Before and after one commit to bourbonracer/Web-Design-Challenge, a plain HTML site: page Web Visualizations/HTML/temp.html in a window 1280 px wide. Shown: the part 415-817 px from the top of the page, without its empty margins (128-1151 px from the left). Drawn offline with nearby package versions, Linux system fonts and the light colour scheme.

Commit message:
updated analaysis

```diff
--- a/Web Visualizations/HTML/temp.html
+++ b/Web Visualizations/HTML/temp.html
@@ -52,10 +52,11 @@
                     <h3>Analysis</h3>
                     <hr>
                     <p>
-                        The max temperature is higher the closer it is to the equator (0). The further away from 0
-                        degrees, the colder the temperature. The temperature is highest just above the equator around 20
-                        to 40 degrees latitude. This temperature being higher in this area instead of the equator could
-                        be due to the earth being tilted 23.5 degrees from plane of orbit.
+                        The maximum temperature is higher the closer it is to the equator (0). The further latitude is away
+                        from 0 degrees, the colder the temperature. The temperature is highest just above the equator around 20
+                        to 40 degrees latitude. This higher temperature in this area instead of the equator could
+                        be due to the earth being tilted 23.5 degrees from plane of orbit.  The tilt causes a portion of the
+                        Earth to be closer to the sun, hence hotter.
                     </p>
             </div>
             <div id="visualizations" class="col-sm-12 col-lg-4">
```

## Problem description
Your answer must be an exact copy of every entry above.

## Answer area
Before and after one commit to bourbonracer/Web-Design-Challenge, a plain HTML site: page Web Visualizations/HTML/temp.html in a window 1280 px wide. Shown: the part 415-817 px from the top of the page, without its empty margins (128-1151 px from the left). Drawn offline with nearby package versions, Linux system fonts and the light colour scheme.

Commit message:
updated analaysis

```diff
--- a/Web Visualizations/HTML/temp.html
+++ b/Web Visualizations/HTML/temp.html
@@ -52,10 +52,11 @@
                     <h3>Analysis</h3>
                     <hr>
                     <p>
-                        The max temperature is higher the closer it is to the equator (0). The further away from 0
-                        degrees, the colder the temperature. The temperature is highest just above the equator around 20
-                        to 40 degrees latitude. This temperature being higher in this area instead of the equator could
-                        be due to the earth being tilted 23.5 degrees from plane of orbit.
+                        The maximum temperature is higher the closer it is to the equator (0). The further latitude is away
+                        from 0 degrees, the colder the temperature. The temperature is highest just above the equator around 20
+                        to 40 degrees latitude. This higher temperature in this area instead of the equator could
+                        be due to the earth being tilted 23.5 degrees from plane of orbit.  The tilt causes a portion of the
+                        Earth to be closer to the sun, hence hotter.
                     </p>
             </div>
             <div id="visualizations" class="col-sm-12 col-lg-4">
```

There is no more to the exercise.